- [DATA IN THIS EXERCISE]
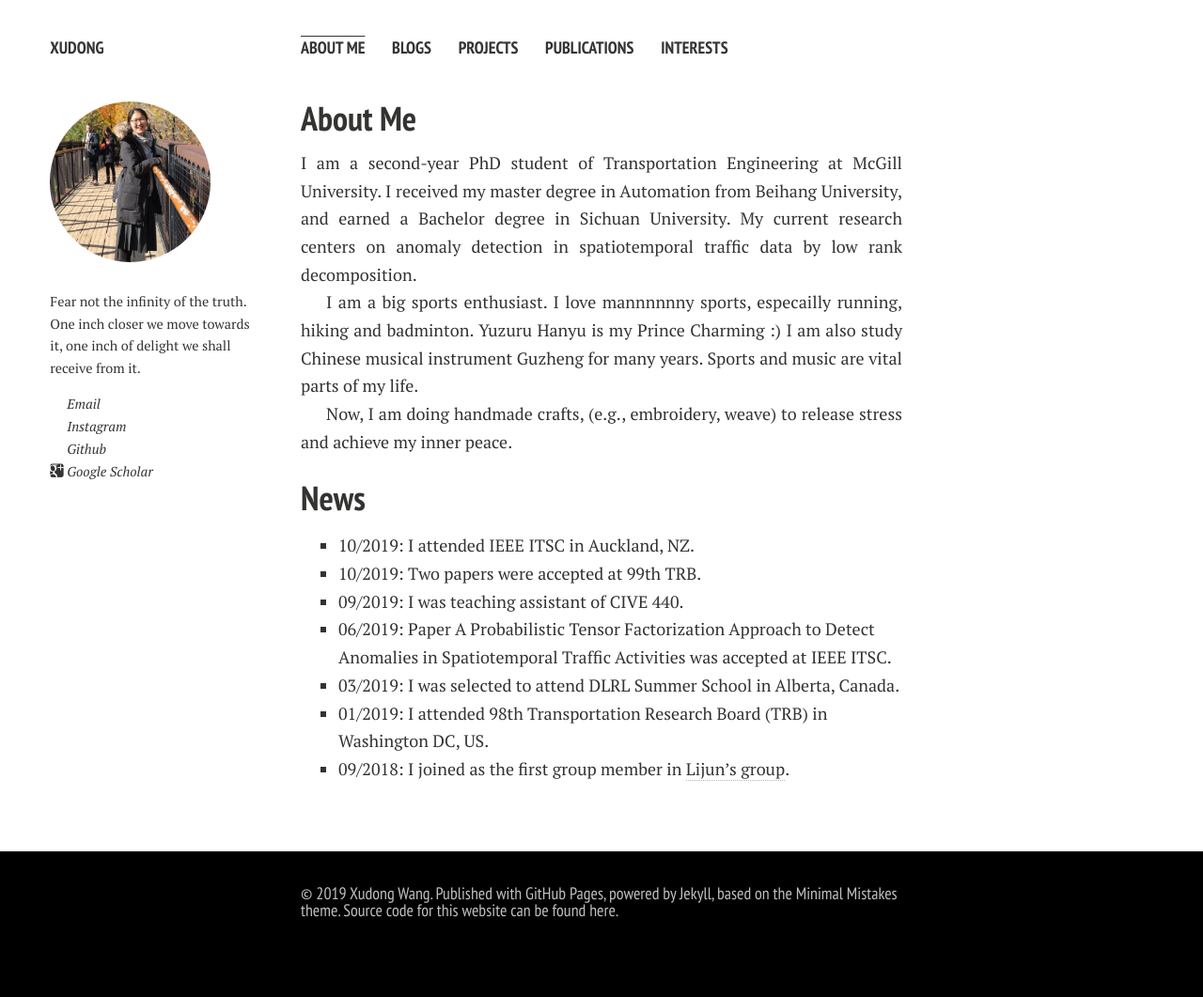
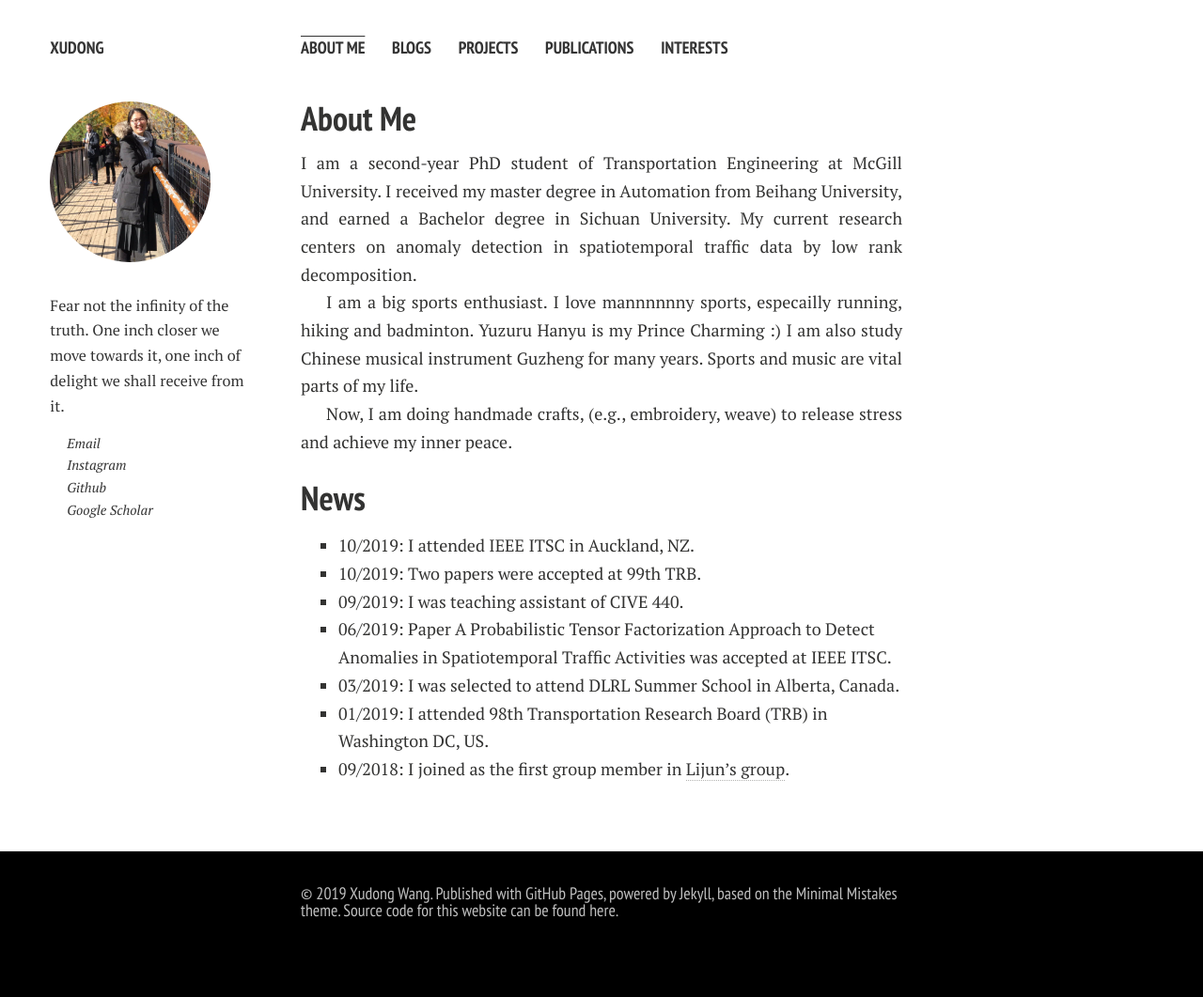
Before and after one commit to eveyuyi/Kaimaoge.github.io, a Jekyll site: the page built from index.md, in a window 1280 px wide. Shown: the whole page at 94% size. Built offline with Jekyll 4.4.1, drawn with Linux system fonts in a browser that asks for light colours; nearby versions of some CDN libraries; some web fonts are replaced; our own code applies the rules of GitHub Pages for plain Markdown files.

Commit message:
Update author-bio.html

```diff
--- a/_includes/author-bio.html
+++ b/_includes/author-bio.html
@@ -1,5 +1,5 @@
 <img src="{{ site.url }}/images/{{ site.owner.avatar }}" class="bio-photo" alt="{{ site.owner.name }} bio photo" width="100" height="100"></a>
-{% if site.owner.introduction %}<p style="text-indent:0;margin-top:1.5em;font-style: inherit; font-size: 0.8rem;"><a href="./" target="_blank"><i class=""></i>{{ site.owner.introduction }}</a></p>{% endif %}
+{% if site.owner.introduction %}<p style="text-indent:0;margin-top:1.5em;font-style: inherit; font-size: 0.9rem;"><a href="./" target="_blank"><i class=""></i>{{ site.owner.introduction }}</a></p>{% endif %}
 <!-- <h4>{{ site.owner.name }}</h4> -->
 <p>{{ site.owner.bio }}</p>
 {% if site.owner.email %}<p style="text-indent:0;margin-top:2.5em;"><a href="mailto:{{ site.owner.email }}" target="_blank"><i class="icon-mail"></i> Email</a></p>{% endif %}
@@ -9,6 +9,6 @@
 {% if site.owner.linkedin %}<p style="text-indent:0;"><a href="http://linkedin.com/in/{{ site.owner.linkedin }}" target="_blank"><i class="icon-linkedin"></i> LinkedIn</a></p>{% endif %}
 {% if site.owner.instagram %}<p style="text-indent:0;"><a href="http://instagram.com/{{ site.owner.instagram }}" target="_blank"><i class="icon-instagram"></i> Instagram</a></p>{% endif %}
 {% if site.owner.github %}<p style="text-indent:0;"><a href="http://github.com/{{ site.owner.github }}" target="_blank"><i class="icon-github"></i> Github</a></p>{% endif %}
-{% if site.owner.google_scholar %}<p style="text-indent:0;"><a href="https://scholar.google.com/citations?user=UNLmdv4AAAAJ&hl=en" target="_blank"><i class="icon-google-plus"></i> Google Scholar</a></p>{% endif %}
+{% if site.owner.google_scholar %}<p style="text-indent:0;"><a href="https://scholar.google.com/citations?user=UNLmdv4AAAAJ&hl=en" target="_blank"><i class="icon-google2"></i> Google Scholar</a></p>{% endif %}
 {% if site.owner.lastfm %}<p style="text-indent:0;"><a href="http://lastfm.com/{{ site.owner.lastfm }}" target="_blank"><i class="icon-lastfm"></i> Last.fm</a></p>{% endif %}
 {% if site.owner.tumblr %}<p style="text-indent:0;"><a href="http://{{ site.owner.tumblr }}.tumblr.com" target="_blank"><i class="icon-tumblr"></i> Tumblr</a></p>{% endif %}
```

* * *

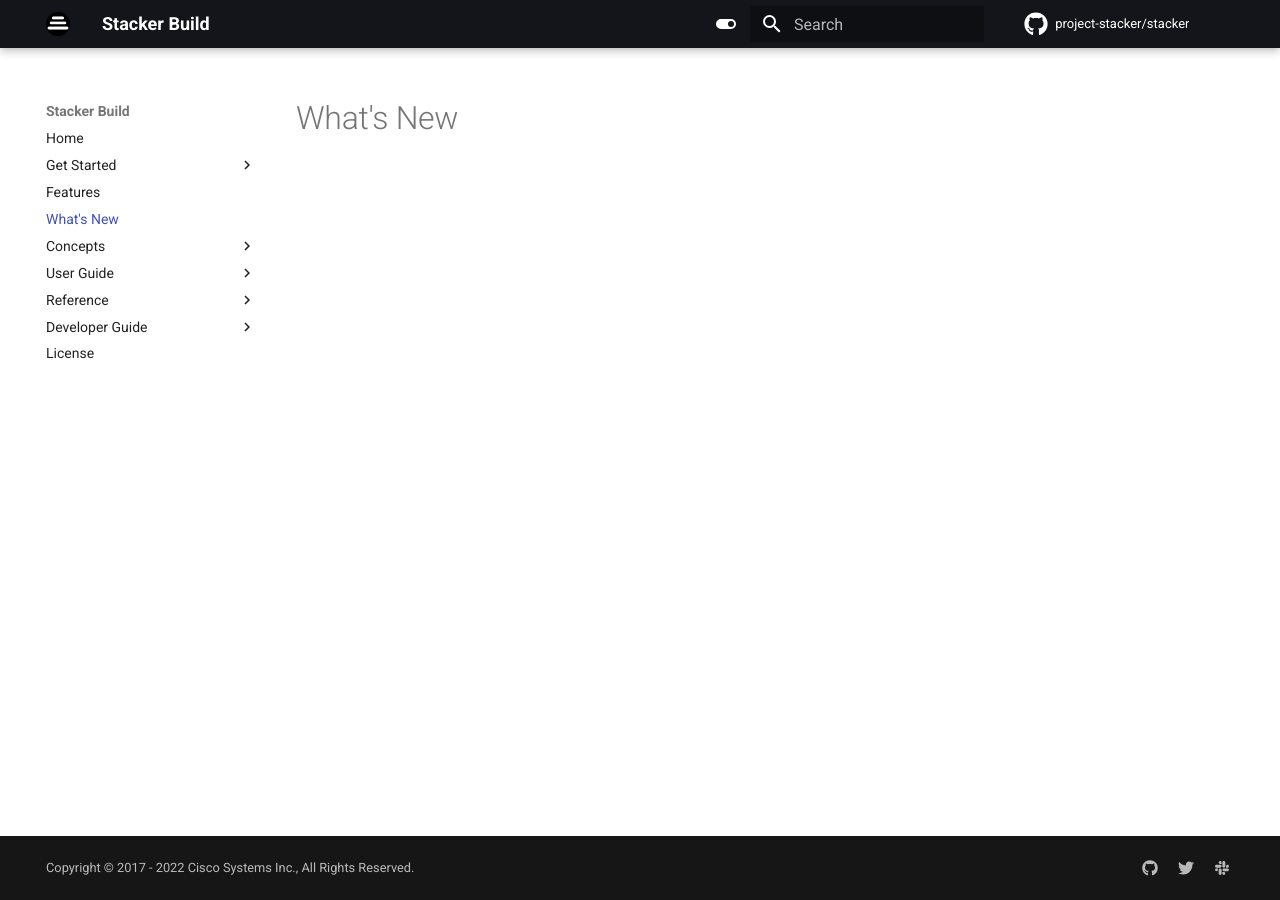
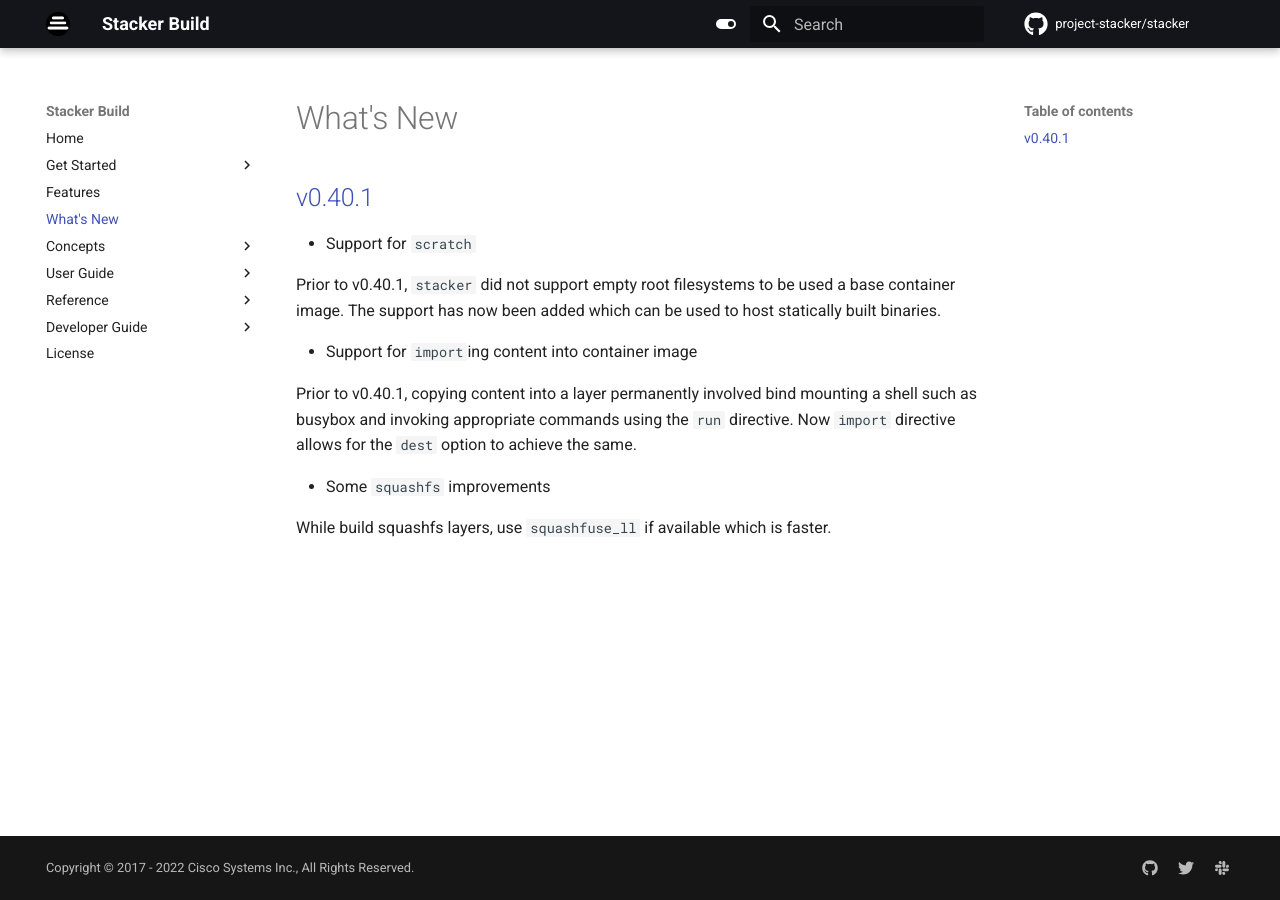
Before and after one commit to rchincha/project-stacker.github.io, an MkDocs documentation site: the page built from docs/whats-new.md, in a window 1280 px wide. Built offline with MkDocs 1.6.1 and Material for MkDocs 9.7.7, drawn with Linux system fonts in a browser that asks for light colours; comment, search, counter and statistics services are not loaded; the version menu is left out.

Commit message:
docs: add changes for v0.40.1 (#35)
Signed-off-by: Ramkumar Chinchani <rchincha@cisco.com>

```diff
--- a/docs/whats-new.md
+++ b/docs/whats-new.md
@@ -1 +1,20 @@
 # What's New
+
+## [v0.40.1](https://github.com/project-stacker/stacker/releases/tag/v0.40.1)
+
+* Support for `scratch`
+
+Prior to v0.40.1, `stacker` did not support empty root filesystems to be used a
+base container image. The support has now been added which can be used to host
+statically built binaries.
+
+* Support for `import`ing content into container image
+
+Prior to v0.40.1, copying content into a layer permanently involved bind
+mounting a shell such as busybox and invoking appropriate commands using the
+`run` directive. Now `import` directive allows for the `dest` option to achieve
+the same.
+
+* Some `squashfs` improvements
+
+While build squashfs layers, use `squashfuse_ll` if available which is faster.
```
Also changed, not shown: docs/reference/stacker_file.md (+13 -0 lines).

- [ACTIVITY] What lines in the material above hold the word "whats"? Pull them out.

- [THE ANSWER]
Before and after one commit to rchincha/project-stacker.github.io, an MkDocs documentation site: the page built from docs/whats-new.md, in a window 1280 px wide. Built offline with MkDocs 1.6.1 and Material for MkDocs 9.7.7, drawn with Linux system fonts in a browser that asks for light colours; comment, search, counter and statistics services are not loaded; the version menu is left out.
--- a/docs/whats-new.md
+++ b/docs/whats-new.md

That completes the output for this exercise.